DISCLAIMER: I’ve ended up watching every episode after the premiere and enjoying subsequent developments much more. Stay tuned for a more positive post!
In side shows, the “blow off” is the promised added attraction that lures you to the egress. It usually turns out to be lame, but it’s too late — you can’t go back in. Unfortunately that’s how I felt about the premiere episode of American Horror Story: Freak Show last night. I must confess I found myself vastly underwhelmed — so much so that I am not even really tempted to watch any more episodes.
It seems to me that the producers tipped their hand in the marketing campaign by revealing all of their freaks ahead of time.
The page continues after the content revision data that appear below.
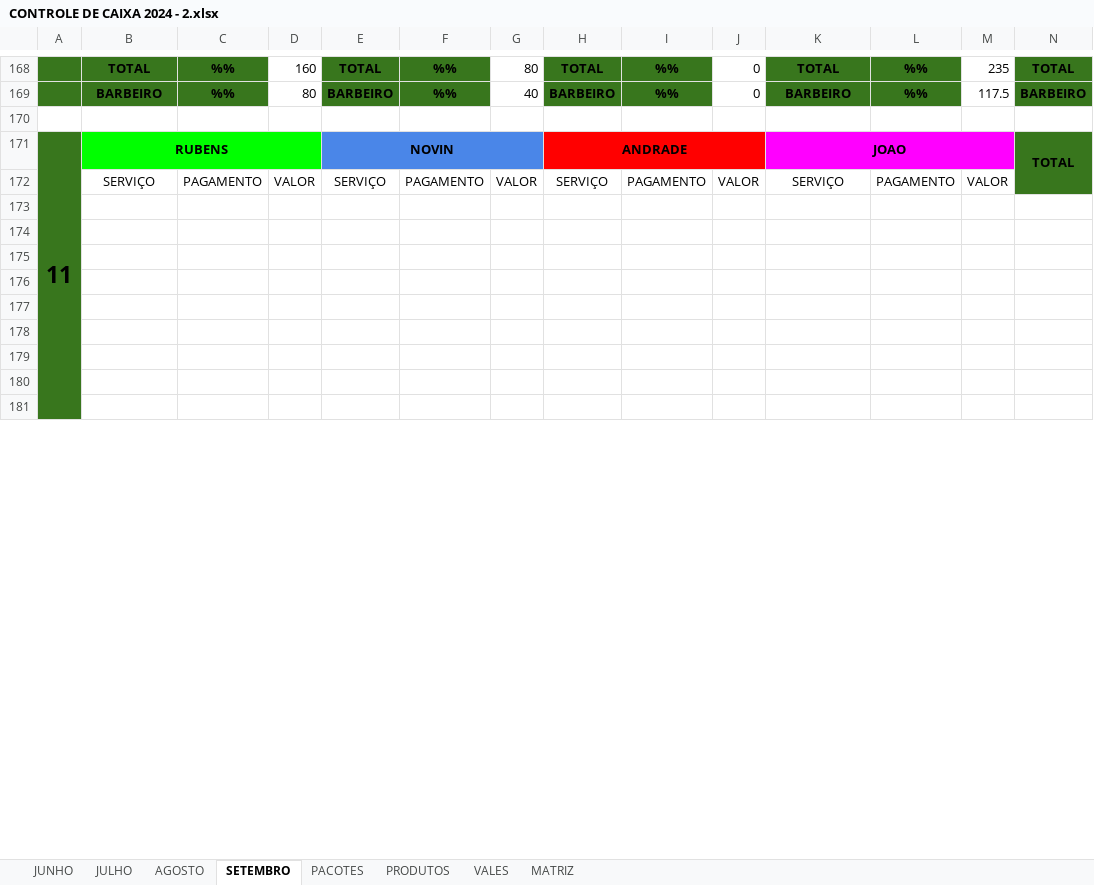
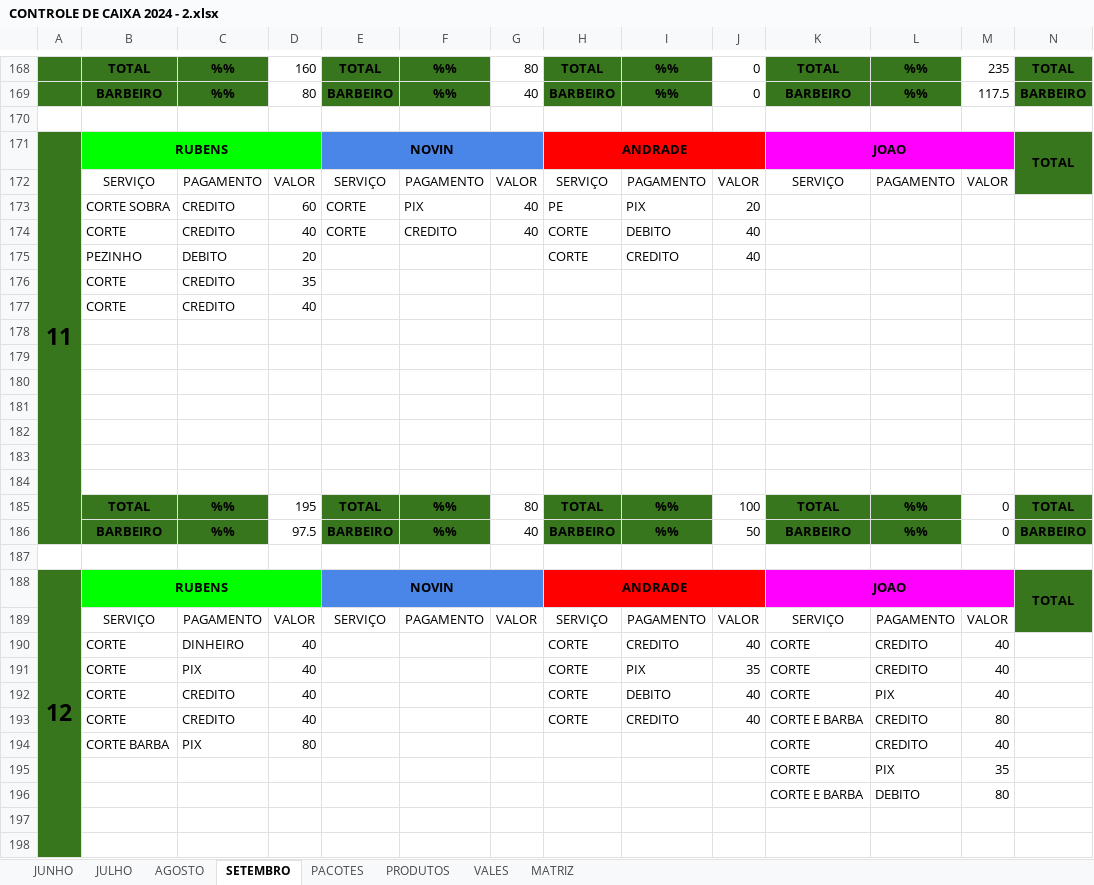
Before and after one commit to joaosantosxps/controle, an Excel workbook: CONTROLE DE CAIXA 2024 - 2.xlsx, sheet SETEMBRO, drawn as a sheet; only a part is shown, gaps mark what is left out; values as stored, in another font and other column widths than the file's, no borders; removed rows and columns are numbered as before the commit, all else as after; rows hold the shown columns only; the diff covers the shown part only; the diff names each change by its address in the sheet, - before the commit and + after, or states it on an @@ line.

Commit message:
Update CONTROLE DE CAIXA 2024 - 2.xlsx

```diff
--- a/CONTROLE DE CAIXA 2024 - 2.xlsx (sheet SETEMBRO)
+++ b/CONTROLE DE CAIXA 2024 - 2.xlsx (sheet SETEMBRO)
-A171:A186 merged
+A171:A186 merged
+row 173:  | CORTE SOBRA | CREDITO | 60 | CORTE | PIX | 40 | PE | PIX | 20
+row 174:  | CORTE | CREDITO | 40 | CORTE | CREDITO | 40 | CORTE | DEBITO | 40
+row 175:  | PEZINHO | DEBITO | 20 |  |  |  | CORTE | CREDITO | 40
+row 176:  | CORTE | CREDITO | 35
+row 177:  | CORTE | CREDITO | 40
+row 185:  | TOTAL | %% | 195 | TOTAL | %% | 80 | TOTAL | %% | 100 | TOTAL | %% | 0 | TOTAL
+row 186:  | BARBEIRO | %% | 97.5 | BARBEIRO | %% | 40 | BARBEIRO | %% | 50 | BARBEIRO | %% | 0 | BARBEIRO
+row 187: (empty)
@@ row 205 moved to row 188: 12 @@
@@ row 206 moved to row 189: SERVIÇO @@
+row 190:  | CORTE | DINHEIRO | 40 |  |  |  | CORTE | CREDITO | 40 | CORTE | CREDITO | 40
+row 191:  | CORTE | PIX | 40 |  |  |  | CORTE | PIX | 35 | CORTE | CREDITO | 40
+row 192:  | CORTE | CREDITO | 40 |  |  |  | CORTE | DEBITO | 40 | CORTE | PIX | 40
+row 193:  | CORTE | CREDITO | 40 |  |  |  | CORTE | CREDITO | 40 | CORTE E BARBA | CREDITO | 80
+row 194:  | CORTE BARBA | PIX | 80 |  |  |  |  |  |  | CORTE | CREDITO | 40
+row 195:  |  |  |  |  |  |  |  |  |  | CORTE | PIX | 35
+row 196:  |  |  |  |  |  |  |  |  |  | CORTE E BARBA | DEBITO | 80
```
Also changed, not shown: 14 added rows, 26 removed rows, 51 edited cells, cell formats, merged cells and row numbers in column A elsewhere in this sheet, sheet PRODUTOS, sheet VALES, formulas that keep their value.
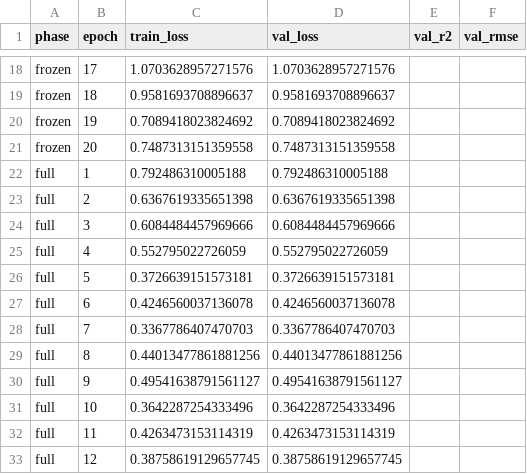
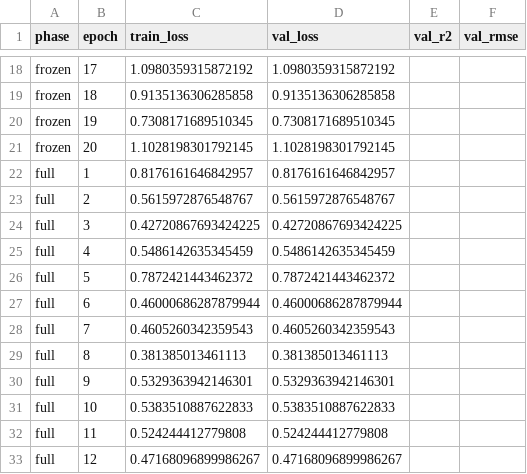
Before and after one commit to alisulas/thesis-maize-v2, a CSV file: experiments/logs/finetune_tha_log.csv, drawn as a sheet; only a part is shown, gaps mark what is left out; the diff covers the shown part only; the diff names each change by its address in the sheet, - before the commit and + after, or states it on an @@ line.

```diff
--- a/experiments/logs/finetune_tha_log.csv
+++ b/experiments/logs/finetune_tha_log.csv
-C18 (train_loss): 1.0703628957271576
+C18 (train_loss): 1.0980359315872192
-D18 (val_loss): 1.0703628957271576
+D18 (val_loss): 1.0980359315872192
-C19 (train_loss): 0.9581693708896637
+C19 (train_loss): 0.9135136306285858
-D19 (val_loss): 0.9581693708896637
+D19 (val_loss): 0.9135136306285858
-C20 (train_loss): 0.7089418023824692
+C20 (train_loss): 0.7308171689510345
-D20 (val_loss): 0.7089418023824692
+D20 (val_loss): 0.7308171689510345
-C21 (train_loss): 0.7487313151359558
+C21 (train_loss): 1.1028198301792145
-D21 (val_loss): 0.7487313151359558
+D21 (val_loss): 1.1028198301792145
-C22 (train_loss): 0.792486310005188
+C22 (train_loss): 0.8176161646842957
-D22 (val_loss): 0.792486310005188
+D22 (val_loss): 0.8176161646842957
-C23 (train_loss): 0.6367619335651398
+C23 (train_loss): 0.5615972876548767
-D23 (val_loss): 0.6367619335651398
+D23 (val_loss): 0.5615972876548767
-C24 (train_loss): 0.6084484457969666
+C24 (train_loss): 0.42720867693424225
-D24 (val_loss): 0.6084484457969666
+D24 (val_loss): 0.42720867693424225
-C25 (train_loss): 0.552795022726059
+C25 (train_loss): 0.5486142635345459
-D25 (val_loss): 0.552795022726059
+D25 (val_loss): 0.5486142635345459
-C26 (train_loss): 0.3726639151573181
+C26 (train_loss): 0.7872421443462372
-D26 (val_loss): 0.3726639151573181
+D26 (val_loss): 0.7872421443462372
-C27 (train_loss): 0.4246560037136078
+C27 (train_loss): 0.46000686287879944
-D27 (val_loss): 0.4246560037136078
+D27 (val_loss): 0.46000686287879944
-C28 (train_loss): 0.3367786407470703
+C28 (train_loss): 0.4605260342359543
-D28 (val_loss): 0.3367786407470703
+D28 (val_loss): 0.4605260342359543
-C29 (train_loss): 0.44013477861881256
+C29 (train_loss): 0.381385013461113
-D29 (val_loss): 0.44013477861881256
+D29 (val_loss): 0.381385013461113
-C30 (train_loss): 0.49541638791561127
+C30 (train_loss): 0.5329363942146301
-D30 (val_loss): 0.49541638791561127
+D30 (val_loss): 0.5329363942146301
-C31 (train_loss): 0.3642287254333496
+C31 (train_loss): 0.5383510887622833
-D31 (val_loss): 0.3642287254333496
+D31 (val_loss): 0.5383510887622833
-C32 (train_loss): 0.4263473153114319
+C32 (train_loss): 0.524244412779808
-D32 (val_loss): 0.4263473153114319
+D32 (val_loss): 0.524244412779808
-C33 (train_loss): 0.38758619129657745
+C33 (train_loss): 0.47168096899986267
-D33 (val_loss): 0.38758619129657745
+D33 (val_loss): 0.47168096899986267
```
Also changed, not shown: 108 edited cells elsewhere in this file, experiments/logs/finetune_idn_log.csv, experiments/logs/finetune_vnm_log.csv, 3 other files.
There were NO surprise reveals in the show. They should have locked that shit down! While it was thrilling to see genuine Special People like Seal Boy Matt Fraser and the World’s Smallest Living Woman Jyoti Amge among the cast, the rest of the affair was beyond tepid. We are given an enormous build up about a “monster” in the show’s opening beats and it turns out to be just a CGI two headed Sarah Paulson we’ve already known about for months?
The operative word is “exhaustion”: the show seemed to be resorting exclusively to cliches of genre, and of its own past. A scary killer clown? Have we not seen that a THOUSAND times? A bearded woman? There was one in Carnivale — a show, by the way, in which the actor playing this scary clown (John Caroll Lynch) appeared. Jessica Lange as a manipulative aging beauty at the helm of a bunch of high-maintenance personalities (except this time with stumps for legs)? Evan Peters as a sex stud (only this time with lobster boy claws)? Naomi Grossman as ANOTHER pin-head?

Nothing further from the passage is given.